By now many who have an interest in things environmental have at least heard of Tom Heberlein’s new book, “Navigating Environmental Attitudes” (Oxford University Press, 2012).
Because Heberlein makes numerous analogies to rafting, rivers and boulders, I dubbed it the Rivers and Rocks book.
Heberlein is a retired University of Wisconsin-Madison community and environmental sociologist. He’s an outdoorsman.
He’s a person who I presume would not be surprised if I told him of my experience of writing about deer eating oak saplings, then showed doubting Thomas’ the evidence, and still had them walk away not being willing to admit it was deer damage.
This “college textbook” will do at least two things for general readers: provide a better understanding of Aldo Leopold’s 1949 book, “A Sand County Almanac” and sadly, suggest why deer management disagreements could outlive everyone who purchased a hunting license in 2012.
Still, it’s interesting to learn why so many attempts to bring deer in balance with their changing ecosystem have and are likely to continue to fail.
It could be paradoxical to even suggest this would be a great book for those struggling to change, or not change, their environmental attitudes.
Readers will read in “Rivers and Rocks” that in many cases thinking that just trying to educate someone is an answer to changing one’s attitude and eventually their actions.
There are some, who reject, even ignore, science and facts. And those are not the ones who get lumps on their heads from banging against walls.
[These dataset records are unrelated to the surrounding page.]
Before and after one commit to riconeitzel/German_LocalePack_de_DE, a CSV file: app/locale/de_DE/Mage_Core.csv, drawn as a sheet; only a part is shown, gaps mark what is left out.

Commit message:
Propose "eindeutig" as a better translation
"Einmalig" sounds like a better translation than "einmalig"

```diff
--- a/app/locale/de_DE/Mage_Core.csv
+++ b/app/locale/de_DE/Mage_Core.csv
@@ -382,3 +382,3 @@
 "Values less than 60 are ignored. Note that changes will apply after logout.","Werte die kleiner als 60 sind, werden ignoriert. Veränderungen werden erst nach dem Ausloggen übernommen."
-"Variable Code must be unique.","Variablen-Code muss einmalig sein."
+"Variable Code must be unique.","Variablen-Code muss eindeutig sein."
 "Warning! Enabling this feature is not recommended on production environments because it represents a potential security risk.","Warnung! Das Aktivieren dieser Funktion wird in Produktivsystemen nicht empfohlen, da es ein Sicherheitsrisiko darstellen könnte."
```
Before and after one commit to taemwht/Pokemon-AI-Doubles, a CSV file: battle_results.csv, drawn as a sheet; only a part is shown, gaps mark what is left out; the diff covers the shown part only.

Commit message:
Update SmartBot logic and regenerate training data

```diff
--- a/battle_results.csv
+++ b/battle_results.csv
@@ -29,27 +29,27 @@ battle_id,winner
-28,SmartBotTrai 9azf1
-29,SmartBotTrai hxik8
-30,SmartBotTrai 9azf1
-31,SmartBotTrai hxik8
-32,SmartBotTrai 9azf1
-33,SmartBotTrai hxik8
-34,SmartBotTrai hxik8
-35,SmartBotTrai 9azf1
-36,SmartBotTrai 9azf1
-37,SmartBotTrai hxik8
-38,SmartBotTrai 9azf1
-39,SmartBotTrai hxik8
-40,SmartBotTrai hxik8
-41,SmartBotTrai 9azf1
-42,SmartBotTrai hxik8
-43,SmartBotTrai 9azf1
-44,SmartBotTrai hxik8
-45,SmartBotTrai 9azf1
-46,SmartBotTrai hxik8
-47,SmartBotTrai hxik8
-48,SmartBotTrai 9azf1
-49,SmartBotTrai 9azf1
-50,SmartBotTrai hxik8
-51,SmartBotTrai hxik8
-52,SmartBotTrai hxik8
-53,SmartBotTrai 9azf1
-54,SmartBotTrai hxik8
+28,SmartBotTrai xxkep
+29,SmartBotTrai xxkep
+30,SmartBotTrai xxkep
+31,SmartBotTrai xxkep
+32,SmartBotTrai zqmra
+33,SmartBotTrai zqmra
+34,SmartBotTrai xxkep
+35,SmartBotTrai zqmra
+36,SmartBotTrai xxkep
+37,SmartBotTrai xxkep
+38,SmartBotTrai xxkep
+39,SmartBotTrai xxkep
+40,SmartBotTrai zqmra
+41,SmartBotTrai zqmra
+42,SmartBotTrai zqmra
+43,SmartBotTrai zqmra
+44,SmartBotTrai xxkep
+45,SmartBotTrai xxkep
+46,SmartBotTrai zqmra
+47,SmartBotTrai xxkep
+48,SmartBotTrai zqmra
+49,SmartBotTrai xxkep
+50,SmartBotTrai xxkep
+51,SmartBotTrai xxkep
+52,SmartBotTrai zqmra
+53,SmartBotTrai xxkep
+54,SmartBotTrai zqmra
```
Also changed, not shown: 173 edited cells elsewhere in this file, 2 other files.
Still, I am going to recommend reading, and then thinking about the science of attitudes. If nothing else, maybe it will make those individuals better at rafting down a wild river.